How to complete this task — All entries below are to be returned in full, exactly as they stand.

The data —
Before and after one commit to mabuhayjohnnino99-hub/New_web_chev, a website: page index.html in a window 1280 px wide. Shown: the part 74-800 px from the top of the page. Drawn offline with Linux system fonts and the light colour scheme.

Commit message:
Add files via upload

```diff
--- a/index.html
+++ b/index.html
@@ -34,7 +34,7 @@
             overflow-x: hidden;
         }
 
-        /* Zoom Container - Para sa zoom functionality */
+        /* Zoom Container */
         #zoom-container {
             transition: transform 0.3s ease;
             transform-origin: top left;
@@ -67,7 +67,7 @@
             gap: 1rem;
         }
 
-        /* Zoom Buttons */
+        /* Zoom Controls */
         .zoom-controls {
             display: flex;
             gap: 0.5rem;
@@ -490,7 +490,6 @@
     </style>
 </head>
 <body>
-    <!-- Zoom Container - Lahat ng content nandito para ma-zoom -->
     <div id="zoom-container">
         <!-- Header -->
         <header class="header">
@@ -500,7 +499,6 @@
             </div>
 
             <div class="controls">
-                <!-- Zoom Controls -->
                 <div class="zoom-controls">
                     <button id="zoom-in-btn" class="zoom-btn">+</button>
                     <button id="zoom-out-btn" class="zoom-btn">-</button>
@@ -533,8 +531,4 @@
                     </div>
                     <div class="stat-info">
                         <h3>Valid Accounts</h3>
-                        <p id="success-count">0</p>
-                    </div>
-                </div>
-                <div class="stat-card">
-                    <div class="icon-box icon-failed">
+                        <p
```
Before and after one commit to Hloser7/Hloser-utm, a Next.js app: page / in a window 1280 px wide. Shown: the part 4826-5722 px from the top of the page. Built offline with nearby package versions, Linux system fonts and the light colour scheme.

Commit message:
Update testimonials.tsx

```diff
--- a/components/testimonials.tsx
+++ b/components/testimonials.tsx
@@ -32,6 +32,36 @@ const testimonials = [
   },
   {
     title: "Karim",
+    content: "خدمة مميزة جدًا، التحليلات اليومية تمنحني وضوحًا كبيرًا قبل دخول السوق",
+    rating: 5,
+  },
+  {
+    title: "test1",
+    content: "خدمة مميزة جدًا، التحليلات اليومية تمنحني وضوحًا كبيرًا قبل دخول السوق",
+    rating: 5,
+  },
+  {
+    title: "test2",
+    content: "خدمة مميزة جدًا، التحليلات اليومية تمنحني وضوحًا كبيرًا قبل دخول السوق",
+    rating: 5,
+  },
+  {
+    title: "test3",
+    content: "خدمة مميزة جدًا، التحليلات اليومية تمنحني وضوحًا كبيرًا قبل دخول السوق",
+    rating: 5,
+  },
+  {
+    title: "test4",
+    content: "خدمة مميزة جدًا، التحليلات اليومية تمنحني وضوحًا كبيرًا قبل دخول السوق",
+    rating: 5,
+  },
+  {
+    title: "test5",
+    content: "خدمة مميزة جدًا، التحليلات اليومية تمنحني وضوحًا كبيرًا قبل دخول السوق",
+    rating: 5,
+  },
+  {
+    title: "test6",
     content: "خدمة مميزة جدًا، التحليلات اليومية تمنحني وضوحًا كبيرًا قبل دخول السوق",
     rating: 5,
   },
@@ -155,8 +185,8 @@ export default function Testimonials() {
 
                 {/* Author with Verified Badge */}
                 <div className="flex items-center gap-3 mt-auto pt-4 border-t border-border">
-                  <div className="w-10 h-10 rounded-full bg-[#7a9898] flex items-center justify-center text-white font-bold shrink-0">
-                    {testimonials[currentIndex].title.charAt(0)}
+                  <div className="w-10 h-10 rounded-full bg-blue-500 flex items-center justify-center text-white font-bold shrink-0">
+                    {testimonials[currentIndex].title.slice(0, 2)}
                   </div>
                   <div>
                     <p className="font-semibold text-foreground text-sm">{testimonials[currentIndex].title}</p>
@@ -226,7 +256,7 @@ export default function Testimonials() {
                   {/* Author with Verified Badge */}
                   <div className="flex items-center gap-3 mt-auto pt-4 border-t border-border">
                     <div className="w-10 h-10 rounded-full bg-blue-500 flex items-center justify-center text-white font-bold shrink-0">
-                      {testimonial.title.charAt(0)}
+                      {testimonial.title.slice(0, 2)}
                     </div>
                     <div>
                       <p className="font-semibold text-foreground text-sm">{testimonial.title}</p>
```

Completed exercise —
Before and after one commit to mabuhayjohnnino99-hub/New_web_chev, a website: page index.html in a window 1280 px wide. Shown: the part 74-800 px from the top of the page. Drawn offline with Linux system fonts and the light colour scheme.

Commit message:
Add files via upload

```diff
--- a/index.html
+++ b/index.html
@@ -34,7 +34,7 @@
             overflow-x: hidden;
         }
 
-        /* Zoom Container - Para sa zoom functionality */
+        /* Zoom Container */
         #zoom-container {
             transition: transform 0.3s ease;
             transform-origin: top left;
@@ -67,7 +67,7 @@
             gap: 1rem;
         }
 
-        /* Zoom Buttons */
+        /* Zoom Controls */
         .zoom-controls {
             display: flex;
             gap: 0.5rem;
@@ -490,7 +490,6 @@
     </style>
 </head>
 <body>
-    <!-- Zoom Container - Lahat ng content nandito para ma-zoom -->
     <div id="zoom-container">
         <!-- Header -->
         <header class="header">
@@ -500,7 +499,6 @@
             </div>
 
             <div class="controls">
-                <!-- Zoom Controls -->
                 <div class="zoom-controls">
                     <button id="zoom-in-btn" class="zoom-btn">+</button>
                     <button id="zoom-out-btn" class="zoom-btn">-</button>
@@ -533,8 +531,4 @@
                     </div>
                     <div class="stat-info">
                         <h3>Valid Accounts</h3>
-                        <p id="success-count">0</p>
-                    </div>
-                </div>
-                <div class="stat-card">
-                    <div class="icon-box icon-failed">
+                        <p
```
Before and after one commit to Hloser7/Hloser-utm, a Next.js app: page / in a window 1280 px wide. Shown: the part 4826-5722 px from the top of the page. Built offline with nearby package versions, Linux system fonts and the light colour scheme.

Commit message:
Update testimonials.tsx

```diff
--- a/components/testimonials.tsx
+++ b/components/testimonials.tsx
@@ -32,6 +32,36 @@ const testimonials = [
   },
   {
     title: "Karim",
+    content: "خدمة مميزة جدًا، التحليلات اليومية تمنحني وضوحًا كبيرًا قبل دخول السوق",
+    rating: 5,
+  },
+  {
+    title: "test1",
+    content: "خدمة مميزة جدًا، التحليلات اليومية تمنحني وضوحًا كبيرًا قبل دخول السوق",
+    rating: 5,
+  },
+  {
+    title: "test2",
+    content: "خدمة مميزة جدًا، التحليلات اليومية تمنحني وضوحًا كبيرًا قبل دخول السوق",
+    rating: 5,
+  },
+  {
+    title: "test3",
+    content: "خدمة مميزة جدًا، التحليلات اليومية تمنحني وضوحًا كبيرًا قبل دخول السوق",
+    rating: 5,
+  },
+  {
+    title: "test4",
+    content: "خدمة مميزة جدًا، التحليلات اليومية تمنحني وضوحًا كبيرًا قبل دخول السوق",
+    rating: 5,
+  },
+  {
+    title: "test5",
+    content: "خدمة مميزة جدًا، التحليلات اليومية تمنحني وضوحًا كبيرًا قبل دخول السوق",
+    rating: 5,
+  },
+  {
+    title: "test6",
     content: "خدمة مميزة جدًا، التحليلات اليومية تمنحني وضوحًا كبيرًا قبل دخول السوق",
     rating: 5,
   },
@@ -155,8 +185,8 @@ export default function Testimonials() {
 
                 {/* Author with Verified Badge */}
                 <div className="flex items-center gap-3 mt-auto pt-4 border-t border-border">
-                  <div className="w-10 h-10 rounded-full bg-[#7a9898] flex items-center justify-center text-white font-bold shrink-0">
-                    {testimonials[currentIndex].title.charAt(0)}
+                  <div className="w-10 h-10 rounded-full bg-blue-500 flex items-center justify-center text-white font-bold shrink-0">
+                    {testimonials[currentIndex].title.slice(0, 2)}
                   </div>
                   <div>
                     <p className="font-semibold text-foreground text-sm">{testimonials[currentIndex].title}</p>
@@ -226,7 +256,7 @@ export default function Testimonials() {
                   {/* Author with Verified Badge */}
                   <div className="flex items-center gap-3 mt-auto pt-4 border-t border-border">
                     <div className="w-10 h-10 rounded-full bg-blue-500 flex items-center justify-center text-white font-bold shrink-0">
-                      {testimonial.title.charAt(0)}
+                      {testimonial.title.slice(0, 2)}
                     </div>
                     <div>
                       <p className="font-semibold text-foreground text-sm">{testimonial.title}</p>
```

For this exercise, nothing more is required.